Copy every line of the data that contains the string "white".

* * * * * * *

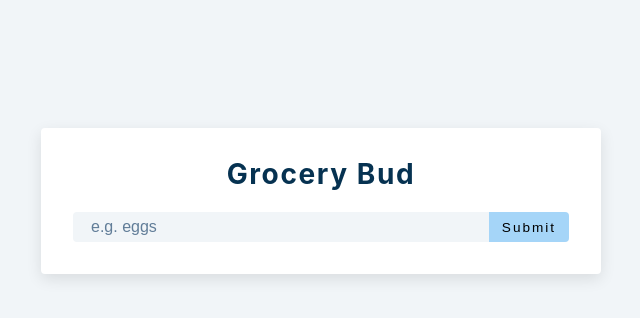
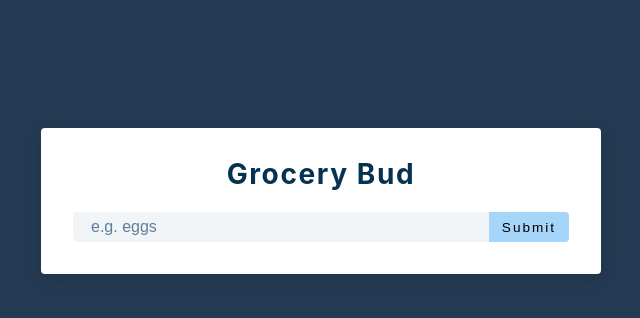
Before and after one commit to isabelchua/react-projects, a React (Create React App) app in the folder 10-grocery-bud/setup/: page / in a window 1280 px wide. Shown: the top 318 px of the page, without its empty margins (319-959 px from the left). Built offline with nearby package versions, Linux system fonts and the light colour scheme.

Commit message:
bg color change

```diff
--- a/10-grocery-bud/setup/src/index.css
+++ b/10-grocery-bud/setup/src/index.css
@@ -6,36 +6,36 @@ Variables
 
 :root {
 	/* dark shades of primary color*/
-  --clr-primary-1: hsl(205, 86%, 17%);
-  --clr-primary-2: hsl(205, 77%, 27%);
-  --clr-primary-3: hsl(205, 72%, 37%);
-  --clr-primary-4: hsl(205, 63%, 48%);
+	--primary-1: hsl(205, 86%, 17%);
+	--primary-2: hsl(205, 77%, 27%);
+	--primary-3: hsl(205, 72%, 37%);
+	--primary-4: hsl(205, 63%, 48%);
 	/* primary/main color */
-  --clr-primary-5: hsl(205, 78%, 60%);
+	--primary-5: hsl(205, 78%, 60%);
 	/* lighter shades of primary color */
-  --clr-primary-6: hsl(205, 89%, 70%);
-  --clr-primary-7: hsl(205, 90%, 76%);
-  --clr-primary-8: hsl(205, 86%, 81%);
-  --clr-primary-9: hsl(205, 90%, 88%);
-  --clr-primary-10: hsl(205, 100%, 96%);
+	--primary-6: hsl(205, 89%, 70%);
+	--primary-7: hsl(205, 90%, 76%);
+	--primary-8: hsl(205, 86%, 81%);
+	--primary-9: hsl(205, 90%, 88%);
+	--primary-10: hsl(205, 100%, 96%);
 	/* darkest grey - used for headings */
-  --clr-grey-1: hsl(209, 61%, 16%);
-  --clr-grey-2: hsl(211, 39%, 23%);
-  --clr-grey-3: hsl(209, 34%, 30%);
-  --clr-grey-4: hsl(209, 28%, 39%);
+	--grey-1: hsl(209, 61%, 16%);
+	--grey-2: hsl(211, 39%, 23%);
+	--grey-3: hsl(209, 34%, 30%);
+	--grey-4: hsl(209, 28%, 39%);
 	/* grey used for paragraphs */
-  --clr-grey-5: hsl(210, 22%, 49%);
-  --clr-grey-6: hsl(209, 23%, 60%);
-  --clr-grey-7: hsl(211, 27%, 70%);
-  --clr-grey-8: hsl(210, 31%, 80%);
-  --clr-grey-9: hsl(212, 33%, 89%);
-  --clr-grey-10: hsl(210, 36%, 96%);
-  --clr-white: #fff;
-  --clr-red-dark: hsl(360, 67%, 44%);
-  --clr-red-light: hsl(360, 71%, 66%);
-  --clr-green-dark: hsl(125, 67%, 44%);
-  --clr-green-light: hsl(125, 71%, 66%);
-  --clr-black: #222;
+	--grey-5: hsl(210, 22%, 49%);
+	--grey-6: hsl(209, 23%, 60%);
+	--grey-7: hsl(211, 27%, 70%);
+	--grey-8: hsl(210, 31%, 80%);
+	--grey-9: hsl(212, 33%, 89%);
+	--grey-10: hsl(210, 36%, 96%);
+	--white: #fff;
+	--red-dark: hsl(360, 67%, 44%);
+	--red-light: hsl(360, 71%, 66%);
+	--green-dark: hsl(125, 67%, 44%);
+	--green-light: hsl(125, 71%, 66%);
+	--black: #222;
 	--transition: all 0.3s linear;
 	--spacing: 0.1rem;
 	--radius: 0.25rem;
@@ -57,11 +57,20 @@ Global Styles
 	padding: 0;
 	box-sizing: border-box;
 }
+
+#root {
+	background: var(--grey-2);
+}
+
+html {
+	background: var(--grey-2);
+}
+
 body {
-  font-family: -apple-system, BlinkMacSystemFont, 'Segoe UI', Roboto, Oxygen,
-    Ubuntu, Cantarell, 'Open Sans', 'Helvetica Neue', sans-serif;
-  background: var(--clr-grey-10);
-  color: var(--clr-grey-1);
+	font-family: -apple-system, BlinkMacSystemFont, "Segoe UI", Roboto, Oxygen,
+		Ubuntu, Cantarell, "Open Sans", "Helvetica Neue", sans-serif;
+	background: var(--grey-10);
+	color: var(--grey-1);
 	line-height: 1.5;
 	font-size: 0.875rem;
 }
@@ -94,7 +103,7 @@ h4 {
 }
 p {
 	margin-bottom: 1.25rem;
-  color: var(--clr-grey-5);
+	color: var(--grey-5);
 }
 @media screen and (min-width: 800px) {
 	h1 {
@@ -122,20 +131,20 @@ p {
 .btn {
 	text-transform: uppercase;
 	background: transparent;
-  color: var(--clr-black);
+	color: var(--black);
 	padding: 0.375rem 0.75rem;
 	letter-spacing: var(--spacing);
 	display: inline-block;
 	transition: var(--transition);
 	font-size: 0.875rem;
-  border: 2px solid var(--clr-black);
+	border: 2px solid var(--black);
 	cursor: pointer;
 	box-shadow: 0 1px 3px rgba(0, 0, 0, 0.2);
 	border-radius: var(--radius);
 }
 .btn:hover {
-  color: var(--clr-white);
-  background: var(--clr-black);
+	color: var(--white);
+	background: #222;
 }
 /* section */
 .section {
@@ -164,7 +173,7 @@ Grocery List
 ===============
 */
 .section-center {
-  background: var(--clr-white);
+	background: var(--white);
 	border-radius: var(--radius);
 	box-shadow: var(--light-shadow);
 	transition: var(--transition);
@@ -193,7 +202,7 @@ Grocery List
 	background: #d4edda;
 }
 .grocery-form h3 {
-  color: var(--clr-primary-1);
+	color: var(--primary-1);
 	margin-bottom: 1.5rem;
 	text-align: center;
 }
@@ -204,20 +213,20 @@ Grocery List
 .grocery {
 	padding: 0.25rem;
 	padding-left: 1rem;
-  background: var(--clr-grey-10);
+	background: var(--grey-10);
 	border-top-left-radius: var(--radius);
 	border-bottom-left-radius: var(--radius);
 	border-color: transparent;
 	font-size: 1rem;
 	flex: 1 0 auto;
-  color: var(--clr-grey-5);
+	color: var(--grey-5);
 }
 .grocery::placeholder {
 	font-family: var(--ff-secondary);
-  color: var(--clr-grey-5);
+	color: var(--grey-5);
 }
 .submit-btn {
-  background: var(--clr-primary-8);
+	background: var(--primary-8);
 	border-color: transparent;
 	flex: 0 0 5rem;
 	display: grid;
@@ -228,13 +237,13 @@ Grocery List
 	border-top-right-radius: var(--radius);
 	border-bottom-right-radius: var(--radius);
 	cursor: pointer;
-  content: var(--clr-primary-5);
+	content: var(--primary-5);
 	transition: var(--transition);
 	font-size: 0.85rem;
 }
 .submit-btn:hover {
-  background: var(--clr-primary-5);
-  color: var(--clr-white);
+	background: var(--primary-5);
+	color: var(--white);
 }
 
 .grocery-container {
@@ -252,15 +261,15 @@ Grocery List
 	text-transform: capitalize;
 }
 .grocery-item:hover {
-  color: var(--clr-grey-5);
-  background: var(--clr-grey-10);
+	color: var(--grey-5);
+	background: var(--grey-10);
 }
 .grocery-item:hover .title {
-  color: var(--clr-grey-5);
+	color: var(--grey-5);
 }
 .title {
 	margin-bottom: 0;
-  color: var(--clr-grey-1);
+	color: var(--grey-1);
 	letter-spacing: 2px;
 	transition: var(--transition);
 }
@@ -274,16 +283,16 @@ Grocery List
 	transition: var(--transition);
 }
 .edit-btn {
-  color: var(--clr-green-light);
+	color: var(--green-light);
 }
 .edit-btn:hover {
-  color: var(--clr-green-dark);
+	color: var(--green-dark);
 }
 .delete-btn {
-  color: var(--clr-red-light);
+	color: var(--red-light);
 }
 .delete-btn:hover {
-  color: var(--clr-red-dark);
+	color: var(--red-dark);
 }
 .clear-btn {
 	text-transform: capitalize;
@@ -293,7 +302,7 @@ Grocery List
 	align-items: center;
 	background: transparent;
 	border-color: transparent;
-  color: var(--clr-red-light);
+	color: var(--red-light);
 	margin: 0 auto;
 	font-size: 0.85rem;
 	letter-spacing: var(--spacing);
@@ -302,5 +311,5 @@ Grocery List
 	margin-top: 1.25rem;
 }
 .clear-btn:hover {
-  color: var(--clr-red-dark);
+	color: var(--red-dark);
 }
```
Lines whose indentation alone changed are shown as unchanged.
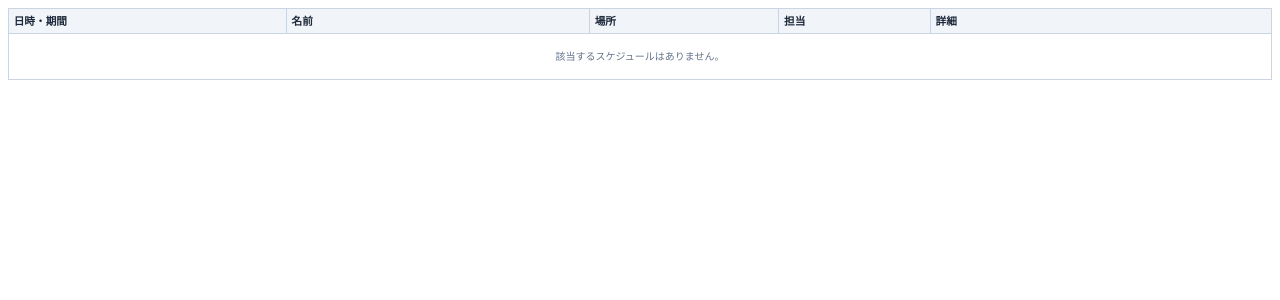
After one commit to tonoaki-sato/timetable, a Laravel app: template resources/views/pdf/schedules.blade.php in a window 1280 px wide. The commit adds this page. Shown: the top 300 px of the page. Run offline with Laravel 12, Linux system fonts and the light colour scheme; the template is opened without the code that fills it, so the values that code supplies are empty.

Commit message:
feat: add PDF export feature for schedules list

```diff
--- /dev/null
+++ b/resources/views/pdf/schedules.blade.php
@@ -0,0 +1,151 @@
+<!DOCTYPE html>
+<html lang="ja">
+<head>
+    <meta charset="UTF-8">
+    <title>{{ $title }}</title>
+    <style>
+        @font-face {
+            font-family: 'JapaneseFont';
+            src: url('{{ $japaneseFontPath }}') format('truetype');
+            font-weight: normal;
+            font-style: normal;
+        }
+        @font-face {
+            font-family: 'JapaneseFont';
+            src: url('{{ $japaneseFontPath }}') format('truetype');
+            font-weight: bold;
+            font-style: normal;
+        }
+        @page {
+            size: A4 portrait;
+            margin: 18mm 12mm 12mm 12mm;
+        }
+        table, th, td, h1, h2, h3, div, span, strong, b, p {
+            font-family: 'JapaneseFont', sans-serif !important;
+            box-sizing: border-box;
+            margin: 0;
+            padding: 0;
+        }
+        body {
+            font-family: 'JapaneseFont', sans-serif;
+            color: #0f172a;
+            font-size: 7.5pt;
+            line-height: 1.35;
+            background-color: #ffffff;
+        }
+        .page-header {
+            position: fixed;
+            top: -14mm;
+            left: 0;
+            right: 0;
+            height: 10mm;
+            border-bottom: 1.5pt solid #0f172a;
+            padding-bottom: 2mm;
+        }
+        .header-table {
+            width: 100%;
+            border-collapse: collapse;
+        }
+        .header-title-main {
+            font-size: 12pt;
+            font-weight: bold;
+            color: #0f172a;
+        }
+        .header-subtitle {
+            font-size: 7.5pt;
+            color: #475569;
+            margin-top: 1pt;
+        }
+        .header-meta {
+            text-align: right;
+            font-size: 7.5pt;
+            color: #475569;
+            vertical-align: bottom;
+            white-space: nowrap;
+        }
+        .schedule-table {
+            width: 100%;
+            border-collapse: collapse;
+            table-layout: fixed;
+            margin-top: 1mm;
+        }
+        .schedule-table thead {
+            display: table-header-group;
+        }
+        .schedule-table tr {
+            page-break-inside: avoid;
+        }
+        .schedule-table th {
+            height: 16pt;
+            line-height: 14pt;
+            padding: 2pt 3.5pt;
+            vertical-align: middle;
+            white-space: nowrap;
+            background-color: #f1f5f9;
+            border: 0.8pt solid #cbd5e1;
+            font-weight: bold;
+            font-size: 8pt;
+            color: #1e293b;
+            text-align: left;
+        }
+        .schedule-table td {
+            padding: 3pt 3.5pt;
+            vertical-align: top;
+            border: 0.8pt solid #cbd5e1;
+            font-size: 7.5pt;
+            color: #334155;
+            word-wrap: break-word;
+            overflow: hidden;
+        }
+        .schedule-table th.col-datetime { width: 22%; }
+        .schedule-table th.col-name { width: 24%; }
+        .schedule-table th.col-location { width: 15%; }
+        .schedule-table th.col-staff { width: 12%; }
+        .schedule-table th.col-description { width: 27%; }
+    </style>
+</head>
+<body>
+    <div class="page-header">
+        <table class="header-table" cellpadding="0" cellspacing="0">
+            <tr>
+                <td>
+                    <div class="header-title-main">{{ $title }}</div>
+                    @if(!empty($subtitle))
+                        <div class="header-subtitle">{{ $subtitle }}</div>
+                    @endif
+                </td>
+                <td class="header-meta">出力日時: {{ $generatedAt }}</td>
+            </tr>
+        </table>
+    </div>
+
+    <table class="schedule-table" cellpadding="0" cellspacing="0">
+        <thead>
+            <tr>
+                <th class="col-datetime">日時・期間</th>
+                <th class="col-name">名前</th>
+                <th class="col-location">場所</th>
+                <th class="col-staff">担当</th>
+                <th class="col-description">詳細</th>
+            </tr>
+        </thead>
+        <tbody>
+            @forelse($schedules as $schedule)
+                <tr>
+                    <td class="col-datetime">{{ $schedule->pdf_date_period }}</td>
+                    <td class="col-name font-bold">{{ $schedule->title }}</td>
+                    <td class="col-location">{{ $schedule->location ?: '-' }}</td>
+                    <td class="col-staff">{{ $schedule->assignee?->name ?: '-' }}</td>
+                    <td class="col-description">{!! $schedule->description ? nl2br(e($schedule->description)) : '-' !!}</td>
+                </tr>
+            @empty
+                <tr>
+                    <td colspan="5" style="text-align: center; padding: 12pt; color: #64748b;">
+                        該当するスケジュールはありません。
+                    </td>
+                </tr>
+            @endforelse
+        </tbody>
+    </table>
+</body>
+</html>
--- a/routes/web.php
+++ b/routes/web.php
@@ -77,6 +77,7 @@ Route::middleware('auth')->group(function () {
     Route::resource('users', UserController::class);
 
     // スケジュール管理リソースルート
+    Route::get('schedules/pdf', [ScheduleController::class, 'pdf'])->name('schedules.pdf');
     Route::resource('schedules', ScheduleController::class);
 
     // 現場スタッフ（ボランティア）管理・印刷・CSVルート
```
Also changed, not shown: app/Actions/Schedule/DownloadSchedulesPdfAction.php (added, +67 -0 lines), app/Http/Controllers/ScheduleController.php (+26 -1 lines), app/Models/Schedule.php (+8 -0 lines), app/Presenters/SchedulePresenter.php (+28 -0 lines), app/Repositories/Contracts/ScheduleRepositoryInterface.php (+14 -0 lines), app/Repositories/Eloquent/ScheduleRepository.php (+58 -0 lines), app/Services/ScheduleService.php (+60 -0 lines), resources/js/schedules.js (+34 -0 lines), resources/views/components/layouts/app.blade.php (+9 -7 lines), resources/views/schedules/index.blade.php (+7 -0 lines), tests/Feature/SchedulePdfTest.php (added, +194 -0 lines), tests/Unit/ScheduleServiceTest.php (+35 -0 lines).
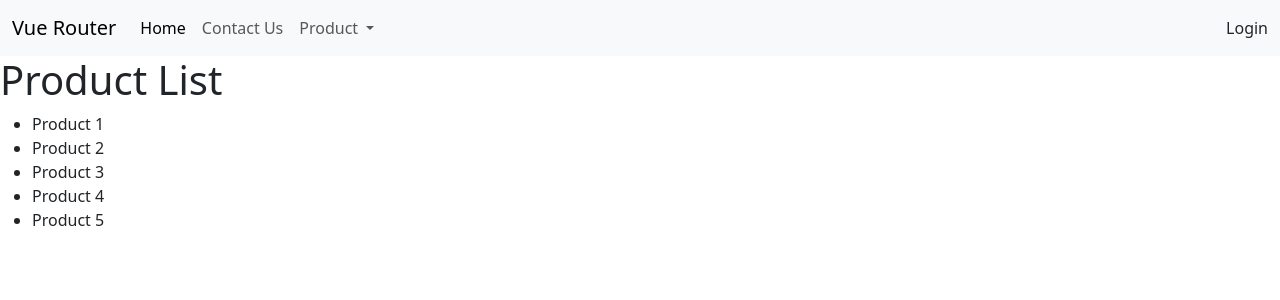
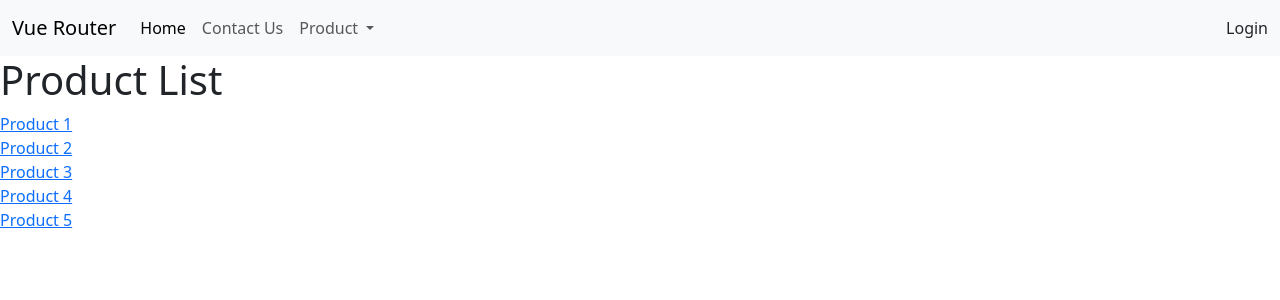
Before and after one commit to TAYYAB-BUKC/Vue3-Fundamentals, a Vue app in the folder routers/vue-router/: page /products in a window 1280 px wide. Shown: the top 300 px of the page. Built offline with nearby package versions, Linux system fonts and the light colour scheme.

Commit message:
Products list component implementation enhanced.

```diff
--- a/routers/vue-router/src/components/product/list.vue
+++ b/routers/vue-router/src/components/product/list.vue
@@ -1,10 +1,16 @@
 <template>
     <h1>Product List</h1>
-    <ul>
-        <li>Product 1</li>
-        <li>Product 2</li>
-        <li>Product 3</li>
-        <li>Product 4</li>
-        <li>Product 5</li>
-    </ul>
+    <div v-for="product in products">
+        <router-link :to="`/product/details/${product.id}`">{{ product.name }}</router-link>
+    </div>
 </template>
+
+<script setup>
+    const products = [
+        { id: 1, name: 'Product 1' },
+        { id: 2, name: 'Product 2' },
+        { id: 3, name: 'Product 3' },
+        { id: 4, name: 'Product 4' },
+        { id: 5, name: 'Product 5' },
+    ];
+</script>
```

* * * * * * *

Task solution
-  --clr-white: #fff;
+	--white: #fff;
-  color: var(--clr-white);
+	color: var(--white);
-  background: var(--clr-white);
+	background: var(--white);
-  color: var(--clr-white);
+	color: var(--white);
+            white-space: nowrap;
+            white-space: nowrap;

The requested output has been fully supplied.